In the hot lands of the Khaliphate of the Sphinx, even the rains were different from those walking through the lands of the empire. Changing winds drove the storm clouds wandering over the ocean to the shores. The local savages called this season “Mavsim”. He came once a year and lasted until the clouds got tired of their tears, turning into a barely noticeable haze in the sky. At this time, trade, pilgrimages, even wars stopped. A dense, heavy wall of rain made it impossible to see more than a few steps, and the roads turned into impassable swamps.

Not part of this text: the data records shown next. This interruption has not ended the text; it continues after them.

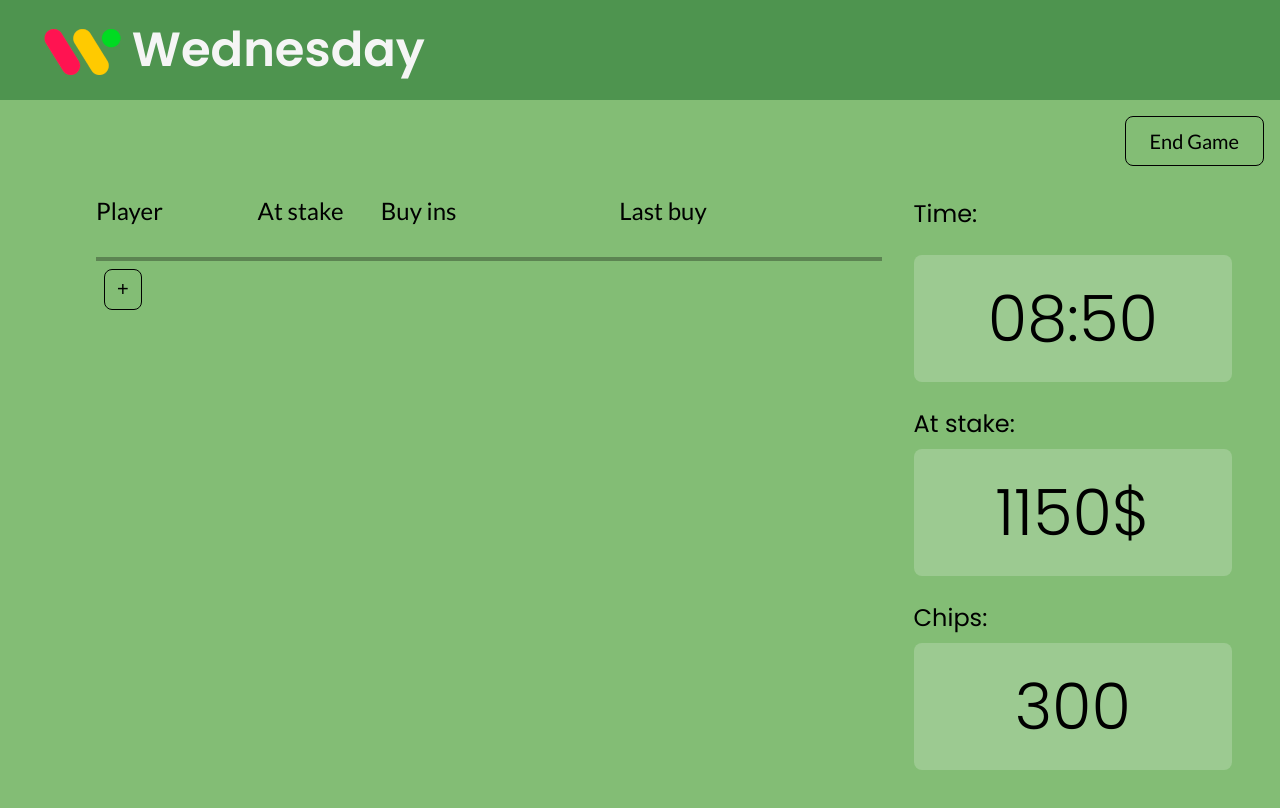
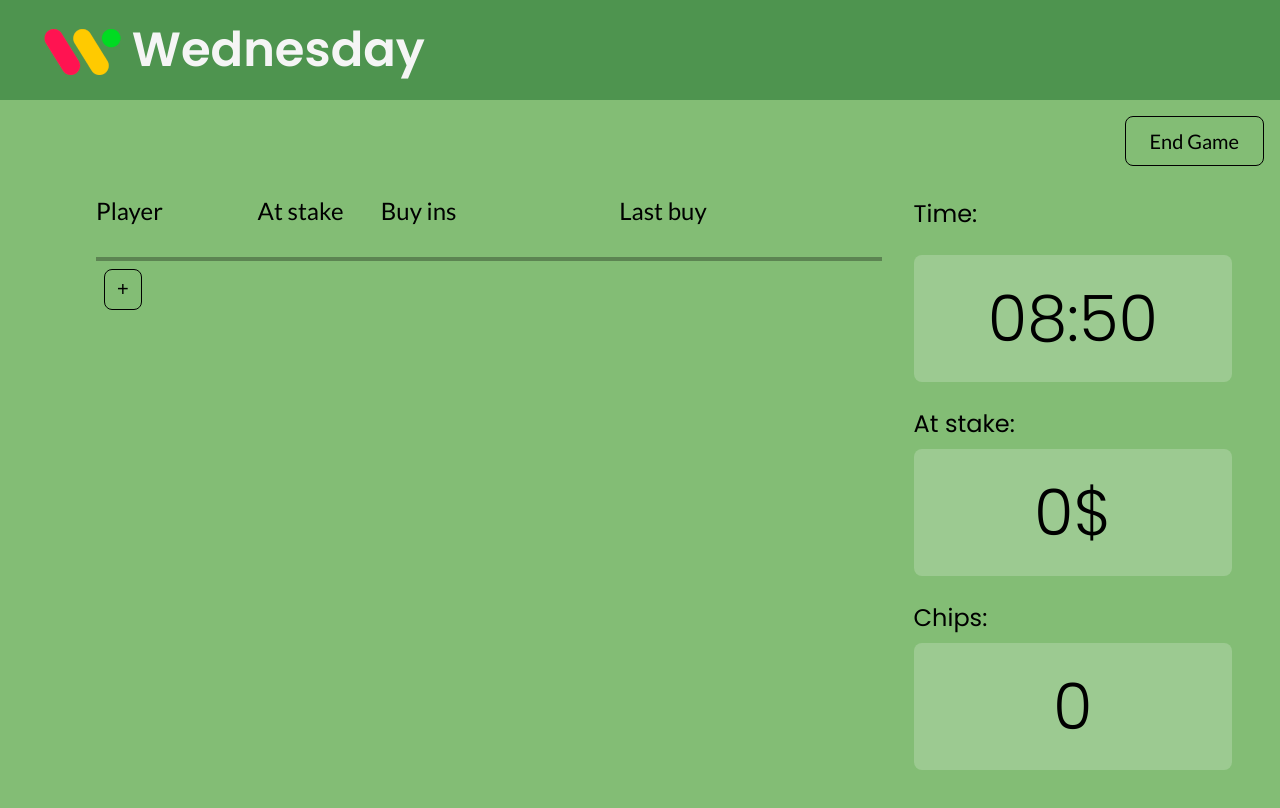
Before and after one commit to emmanuelgruffy/the-table, a React (Create React App) app: page /table in a window 1280 px wide. Shown: the top 808 px of the page. Built offline with nearby package versions, Linux system fonts and the light colour scheme; a web font is replaced by a local one.

Commit message:
remove mock

```diff
--- a/src/components/Table.js
+++ b/src/components/Table.js
@@ -135,11 +135,11 @@ const Table = ({
             </div>
             <div className="ts item-a">At stake:</div>
             <div className="ts-box">
-              <h4 className="ts-box-value">1150$</h4>
+              <h4 className="ts-box-value">{totalBuyIns}$</h4>
             </div>
             <div className="ts item-c">Chips:</div>
             <div className="ts-box">
-              <h4 className="ts-box-value">300</h4>
+              <h4 className="ts-box-value">{totalChips}</h4>
             </div>
           </div>
         </section>
```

Even in these conditions, the Templars in the citadel of Tartus had something to rejoice at. The ubiquitous sand that clogged into every crevice receded under the weight of water and wind. Coolness and calm came. The troops of the Khaliphate did not attack during the Mavsim, the robbers hid in the mountains, and civilians did not leave their homes. Only heavy drops of rain drummed on the roofs of the citadel week after week.

The triumph of calm is the best moment for a secretive killer. The Assassin of the Khaliphate arrived in Tartus a few months before the start of the storm season. He pretended to be a traveling merchant, asking the locals about the city; then beggar on the wharf, eavesdropping on gossip; later as a monk, of the church of Emrys. The last role was the most convenient for the spy. Even too much. The cassock hid the figure and most of the face, the scarlet rope instead of a belt eliminated the need to talk to anyone, because it was a symbol of “silent brotherhood.” And of course access to the citadel. No one checked or searched the monks. Especially those who took a vow of silence. Only one tall monk in an old cassock often followed the assassin with his eyes. Some parts of the stronghold were closed to the monks, but the rest could be walked without barriers, studying the enemy.

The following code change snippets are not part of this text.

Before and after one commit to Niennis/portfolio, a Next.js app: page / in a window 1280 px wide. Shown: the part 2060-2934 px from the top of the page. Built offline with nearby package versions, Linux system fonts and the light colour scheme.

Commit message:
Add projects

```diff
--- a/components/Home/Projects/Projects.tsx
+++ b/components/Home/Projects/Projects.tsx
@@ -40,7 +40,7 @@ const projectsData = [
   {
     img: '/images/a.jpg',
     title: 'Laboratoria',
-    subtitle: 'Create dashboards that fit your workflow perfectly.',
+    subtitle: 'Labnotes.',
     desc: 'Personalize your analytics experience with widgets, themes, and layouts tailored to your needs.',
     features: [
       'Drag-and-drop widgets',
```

When the rains began, most of the guards were removed. The guards from the city streets disappeared, the Templars at the gates of the citadel resembled sleepy flies. They did not even look in the direction of the monk hurrying about his business. The monk brought death. A poisoned dagger hidden in a sleeve. Hands are folded as if in prayer, so that a blow can be made at any second.

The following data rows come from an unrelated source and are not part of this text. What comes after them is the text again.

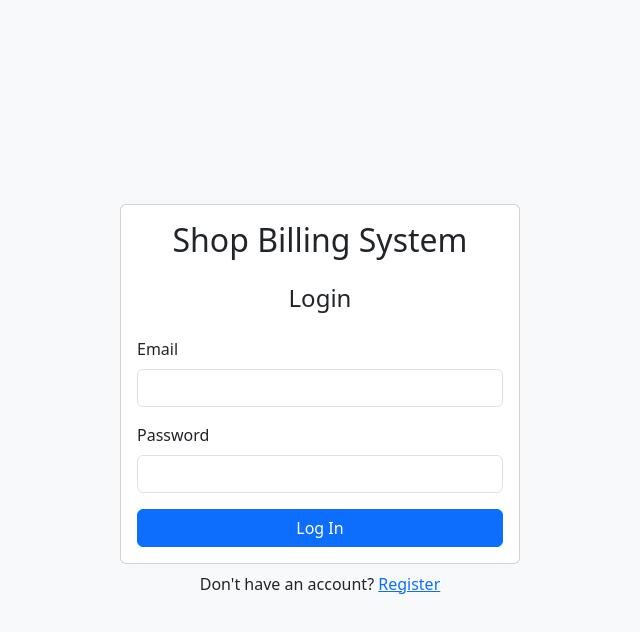
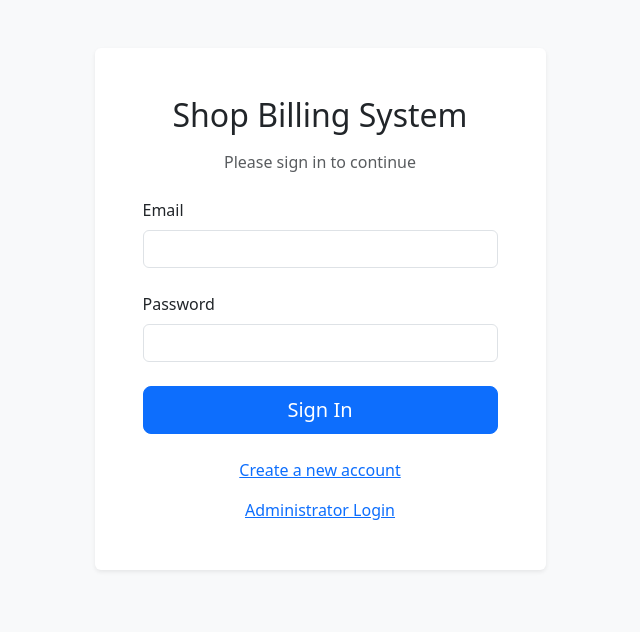
Before and after one commit to sarmadnaeem111/billing-system, a React (Create React App) app: page /login in a window 1280 px wide. Shown: the top 632 px of the page, without its empty margins (320-960 px from the left). Built offline with nearby package versions, Linux system fonts and the light colour scheme; no server answers.

Commit message:
Update Login.js

```diff
--- a/src/pages/Login.js
+++ b/src/pages/Login.js
@@ -1,7 +1,9 @@
 import React, { useState } from 'react';
-import { Card, Form, Button, Alert, Container } from 'react-bootstrap';
+import { Card, Form, Button, Alert, Container, Row, Col } from 'react-bootstrap';
 import { Link, useNavigate } from 'react-router-dom';
 import { useAuth } from '../contexts/AuthContext';
+import { doc, getDoc } from 'firebase/firestore';
+import { db } from '../firebase/config';
 
 const Login = () => {
   const [email, setEmail] = useState('');
@@ -18,11 +20,39 @@ const Login = () => {
     setLoading(true);
 
     login(email, password)
-      .then(() => {
+      .then(async (userCredential) => {
+        // Check user status in Firestore
+        const userRef = doc(db, 'shops', userCredential.user.uid);
+        const userDoc = await getDoc(userRef);
+
+        if (userDoc.exists()) {
+          const userData = userDoc.data();
+
+          // Check if account is pending approval or frozen
+          if (userData.status === 'pending') {
+            setError('Your account is pending approval. Please check back later.');
+            throw new Error('Account pending approval');
+          } else if (userData.status === 'frozen') {
+            setError('Your account has been frozen. Please contact an administrator for assistance.');
+            throw new Error('Account frozen');
+          } else if (userData.status === 'rejected') {
+            setError('Your registration was rejected. Please contact an administrator for assistance.');
+            throw new Error('Account rejected');
+          }
+
+          // If status is approved or not specified, continue to dashboard
           navigate('/dashboard');
+        } else {
+          throw new Error('User data not found');
+        }
       })
       .catch(error => {
-        setError('Failed to log in. Please check your credentials.');
+        // Don't modify error message if it was set by status checks
+        if (!error.message.includes('pending') &&
+            !error.message.includes('frozen') &&
+            !error.message.includes('rejected')) {
+          setError('Failed to sign in: ' + error.message);
+        }
         console.error(error);
       })
       .finally(() => {
@@ -31,46 +61,63 @@ const Login = () => {
   };
 
   return (
-    <Container className="d-flex align-items-center justify-content-center" style={{ minHeight: '100vh' }}>
-      <div className="w-100" style={{ maxWidth: '400px' }}>
-        <Card>
-          <Card.Body>
-            <h2 className="text-center mb-4">Shop Billing System</h2>
-            <h4 className="text-center mb-4">Login</h4>
+    <Container className="py-5 h-100">
+      <Row className="justify-content-center align-items-center h-100">
+        <Col sm={12} md={8} lg={6} xl={5}>
+          <Card className="shadow-sm border-0">
+            <Card.Body className="p-5">
+              <div className="text-center mb-4">
+                <h2 className="mb-3">Shop Billing System</h2>
+                <p className="text-muted">Please sign in to continue</p>
+              </div>
+
               {error && <Alert variant="danger">{error}</Alert>}
 
               <Form onSubmit={handleSubmit}>
-              <Form.Group className="mb-3" controlId="email">
+                <Form.Group className="mb-4">
                   <Form.Label>Email</Form.Label>
                   <Form.Control
                     type="email"
-                  required
                     value={email}
                     onChange={(e) => setEmail(e.target.value)}
+                    required
                   />
                 </Form.Group>
 
-              <Form.Group className="mb-3" controlId="password">
+                <Form.Group className="mb-4">
                   <Form.Label>Password</Form.Label>
                   <Form.Control
                     type="password"
-                  required
                     value={password}
                     onChange={(e) => setPassword(e.target.value)}
+                    required
                   />
                 </Form.Group>
 
-              <Button disabled={loading} className="w-100" type="submit">
-                Log In
+                <div className="d-grid">
+                  <Button
+                    variant="primary"
+                    type="submit"
+                    size="lg"
+                    disabled={loading}
+                  >
+                    {loading ? 'Signing In...' : 'Sign In'}
                   </Button>
+                </div>
               </Form>
+
+              <div className="text-center mt-4">
+                <div className="mb-3">
+                  <Link to="/register">Create a new account</Link>
+                </div>
+                <div>
+                  <Link to="/admin/login">Administrator Login</Link>
+                </div>
+              </div>
             </Card.Body>
           </Card>
-
-        <div className="w-100 text-center mt-2">
-          Don't have an account? <Link to="/register">Register</Link>
-        </div>
-      </div>
+        </Col>
+      </Row>
     </Container>
   );
 };
```
Lines whose indentation alone changed are shown as unchanged.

Near Master Baldwin’s bedchamber his path was suddenly blocked by another monk. The one whose eyes often followed the assassin in the citadel.
– Where are you going, my brother?
The spy got nervous. He bowed, opened his hands, discreetly hiding the dagger deeper into his sleeve, and carefully pointed to the scarlet rope with which he was girdled.

– Oh, you took a vow of silence. But here’s the problem. – Half-hidden by the hood of his cassock, his face was distorted into a sinister smirk. – There is no “silent brotherhood”. I invented it myself to lure out spies. The temptation to take advantage of such a role is too great.

Realizing that he had been exposed, the assassin drew his dagger, but the sword of the Templar disguised as a monk was faster. A second later, the assassin was lying on the ground, dropping his dagger, and grasping the deep wound with both hands. The Templar bent over the defeated assassin.
– You were a monk for such a short time, but you did Emrys a great service! The tricks I’ve learned from watching you will serve the cause of the Order well.